Sweeping aside a competing friendly bid for Savanna Energy Services by Western Energy Services, Total Energy Services appears to have succeeded in its hostile takeover of Savanna, setting the stage for a combined entity that will be Canada’s second-largest driller.
Over the last approximately two and a half weeks since Savanna and Western announced their proposed transaction, Total has progressively acquired more and more of Savanna’s outstanding shares, ultimately reaching a majority 51.6 percent last week.
"On the acquisition of over 50 percent of the outstanding Savanna shares, an event of default occurs under Savanna's first and second lien credit facilities," Savanna said in a statement on Monday.

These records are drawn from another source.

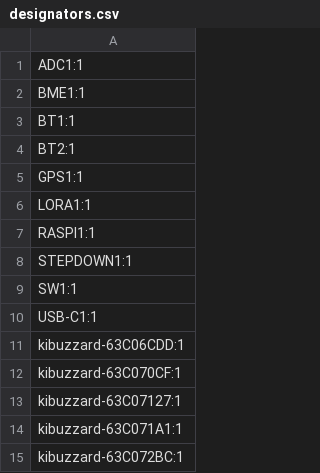
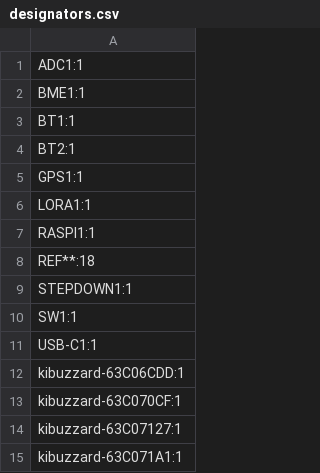
Before and after one commit to Project-SkyFall/CanSat-2023, a CSV file: GroundStation/PCB/Ground Station 2023/production/designators.csv, drawn as a sheet; only a part is shown; the shorter side is filled out with more unchanged rows.

```diff
--- a/GroundStation/PCB/Ground Station 2023/production/designators.csv
+++ b/GroundStation/PCB/Ground Station 2023/production/designators.csv
@@ -7,2 +7,3 @@ LORA1:1
 RASPI1:1
+REF**:18
 STEPDOWN1:1
```
Also changed, not shown: GroundStation/PCB/Ground Station 2023/production/positions.csv, 21 other files.
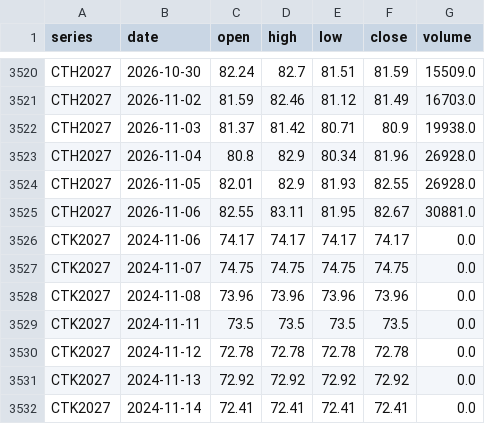
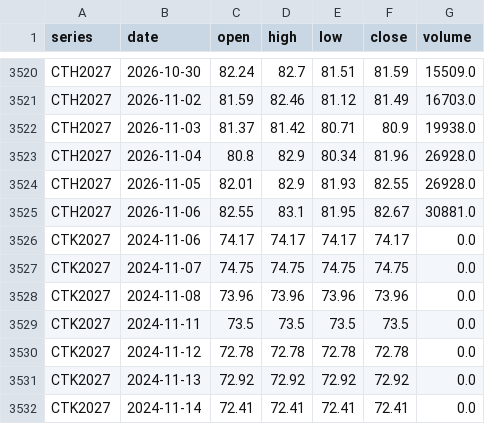
Before and after one commit to BMR-Com/Brazil--trade, a CSV file: data/ohlc/CT.csv, drawn as a sheet; only a part is shown, gaps mark what is left out.

Commit message:
data: softs COT, closes, briefs 2026-11-06

```diff
--- a/data/ohlc/CT.csv
+++ b/data/ohlc/CT.csv
@@ -3524,3 +3524,3 @@ CTH2027,2026-11-04,80.8,82.9,80.34,81.96,26928.0
 CTH2027,2026-11-05,82.01,82.9,81.93,82.55,26928.0
-CTH2027,2026-11-06,82.55,83.11,81.95,82.67,30881.0
+CTH2027,2026-11-06,82.55,83.1,81.95,82.67,30881.0
 CTK2027,2024-11-06,74.17,74.17,74.17,74.17,0.0
```
Also changed, not shown: data/ohlc/KC.csv, data/ohlc/SB.csv, 10 other files.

"Savanna is in discussions with its lenders with respect to the impact of the event of default and expects the lenders will not immediately take steps with respect to the default."

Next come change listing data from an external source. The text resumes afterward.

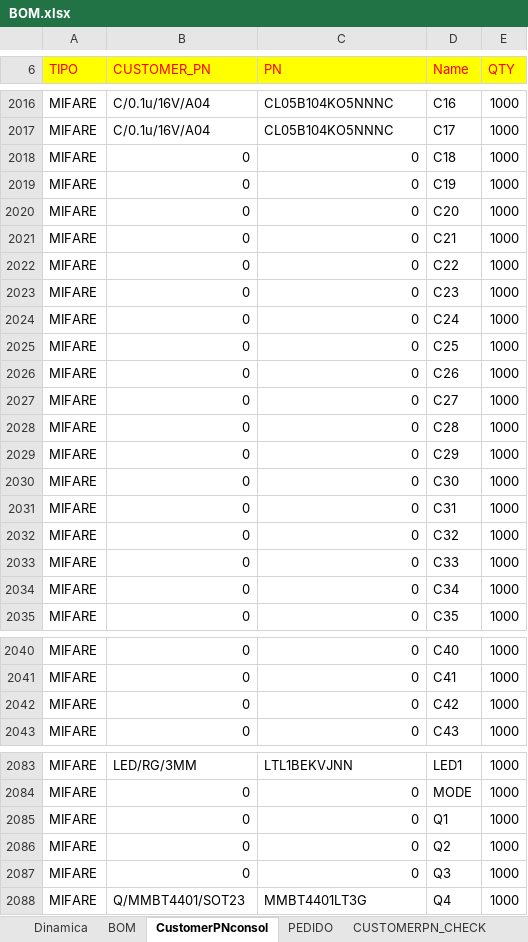
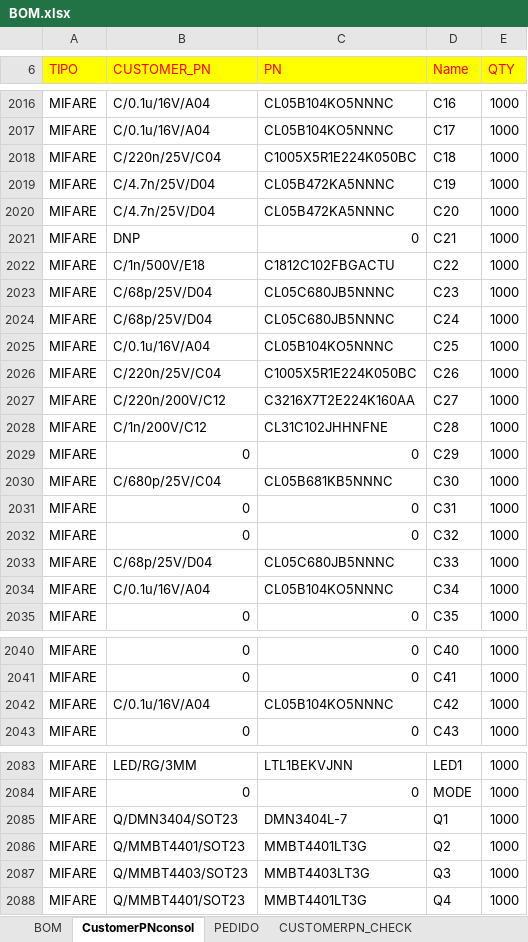
Before and after one commit to ErikMiyoshi-CiD/test, an Excel workbook: Hardware/BOMv2/BOM.xlsx, sheet CustomerPNconsol, drawn as a sheet; only a part is shown, gaps mark what is left out; values as stored, in another font and other column widths than the file's, no borders; the diff covers the shown part only; the diff names each change by its address in the sheet, - before the commit and + after, or states it on an @@ line.

```diff
--- a/Hardware/BOMv2/BOM.xlsx (sheet CustomerPNconsol)
+++ b/Hardware/BOMv2/BOM.xlsx (sheet CustomerPNconsol)
-sheet tab: Dinamica
-B2018 (CUSTOMER_PN): 0
+B2018 (CUSTOMER_PN): C/220n/25V/C04
-C2018 (PN): 0
+C2018 (PN): C1005X5R1E224K050BC
-B2019:B2020 (CUSTOMER_PN): 0
+B2019:B2020 (CUSTOMER_PN): C/4.7n/25V/D04
-C2019:C2020 (PN): 0
+C2019:C2020 (PN): CL05B472KA5NNNC
-B2021 (CUSTOMER_PN): 0
+B2021 (CUSTOMER_PN): DNP
-B2022 (CUSTOMER_PN): 0
+B2022 (CUSTOMER_PN): C/1n/500V/E18
-C2022 (PN): 0
+C2022 (PN): C1812C102FBGACTU
-B2023:B2024 (CUSTOMER_PN): 0
+B2023:B2024 (CUSTOMER_PN): C/68p/25V/D04
-C2023:C2024 (PN): 0
+C2023:C2024 (PN): CL05C680JB5NNNC
-B2025 (CUSTOMER_PN): 0
+B2025 (CUSTOMER_PN): C/0.1u/16V/A04
-C2025 (PN): 0
+C2025 (PN): CL05B104KO5NNNC
-B2026 (CUSTOMER_PN): 0
+B2026 (CUSTOMER_PN): C/220n/25V/C04
-C2026 (PN): 0
+C2026 (PN): C1005X5R1E224K050BC
-B2027 (CUSTOMER_PN): 0
+B2027 (CUSTOMER_PN): C/220n/200V/C12
-C2027 (PN): 0
+C2027 (PN): C3216X7T2E224K160AA
-B2028 (CUSTOMER_PN): 0
+B2028 (CUSTOMER_PN): C/1n/200V/C12
-C2028 (PN): 0
+C2028 (PN): CL31C102JHHNFNE
-B2030 (CUSTOMER_PN): 0
+B2030 (CUSTOMER_PN): C/680p/25V/C04
-C2030 (PN): 0
+C2030 (PN): CL05B681KB5NNNC
-B2033 (CUSTOMER_PN): 0
+B2033 (CUSTOMER_PN): C/68p/25V/D04
-C2033 (PN): 0
+C2033 (PN): CL05C680JB5NNNC
-B2034 (CUSTOMER_PN): 0
+B2034 (CUSTOMER_PN): C/0.1u/16V/A04
-C2034 (PN): 0
+C2034 (PN): CL05B104KO5NNNC
-B2042 (CUSTOMER_PN): 0
+B2042 (CUSTOMER_PN): C/0.1u/16V/A04
-C2042 (PN): 0
+C2042 (PN): CL05B104KO5NNNC
-B2085 (CUSTOMER_PN): 0
+B2085 (CUSTOMER_PN): Q/DMN3404/SOT23
-C2085 (PN): 0
+C2085 (PN): DMN3404L-7
-B2086 (CUSTOMER_PN): 0
+B2086 (CUSTOMER_PN): Q/MMBT4401/SOT23
-C2086 (PN): 0
+C2086 (PN): MMBT4401LT3G
-B2087 (CUSTOMER_PN): 0
+B2087 (CUSTOMER_PN): Q/MMBT4403/SOT23
-C2087 (PN): 0
+C2087 (PN): MMBT4403LT3G
```
Also changed, not shown: 114 edited cells elsewhere in this sheet, sheet BOM, sheet PEDIDO, sheet CUSTOMERPN_CHECK, 1 other file.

Under Canadian Securities law, Total has extended its takeover bid for another 10 days, until April 7, to allow Savanna shareholders to tender to its offer.
“We expect there will be pretty solid support for the Total/Savanna combination now that we’re the largest majority shareholder,” Total CEO Daniel Halyk told JWN.
Western and its board of directors are “understandably disappointed with the outcome” of the bid, the company said in a press release.
Total’s unsolicited acquisition of Savanna has seen its share of drama since the company announced its bid intention on Nov. 23, 2016. It twice raised its offer while fending off the competing friendly bid, while Savanna's management and board reiterated its support for the "superior" Western offer and “unanimous rejection” of Total’s offer.
Numerous statements have been made on both sides, including Total being referred to as “increasingly petulant,” and concerns raised about the company’s ability to run the business, which Total says are unfounded.
Total on the other hand said that a Western/Savanna combination would be highly indebted and questioned the track record of both companies’ management groups.
“At times, it got...entertaining,” Halyk concedes.
He also expressed a measure of frustration with what he referred to as “fake news” around Western Energy’s seemingly generous bid for Savanna, offering 0.85 of a Western common share and payment of $0.21 cash for each Savanna common share.
“What Savanna shareholders get when they tender to our offer is 0.13 of a Total share, plus 20 cents cash. The big, sophisticated Savanna shareholders get it. That's why a majority tendered to our offer. What’s unfortunate is that ‘fake news’ confuses retail shareholders who don’t have the sophistication or advice that these big firms do,” Halyk said.
He added that he plans to contact Savanna in order to initiate “cooperative and constructive engagement.”
“It’s in everyone’s interest for Savanna to engage with us and make the integration smooth and efficient and as quick as possible,” he said.
“I’ve spoken to a lot of directors and officers of Savanna and I can tell you that the general sense is that they are excited about this. We have a strong company. We have a rock-solid balance sheet. It’s good for both companies. The industry needs to consolidate. We had to push it unfortunately, but we’re excited about the future.”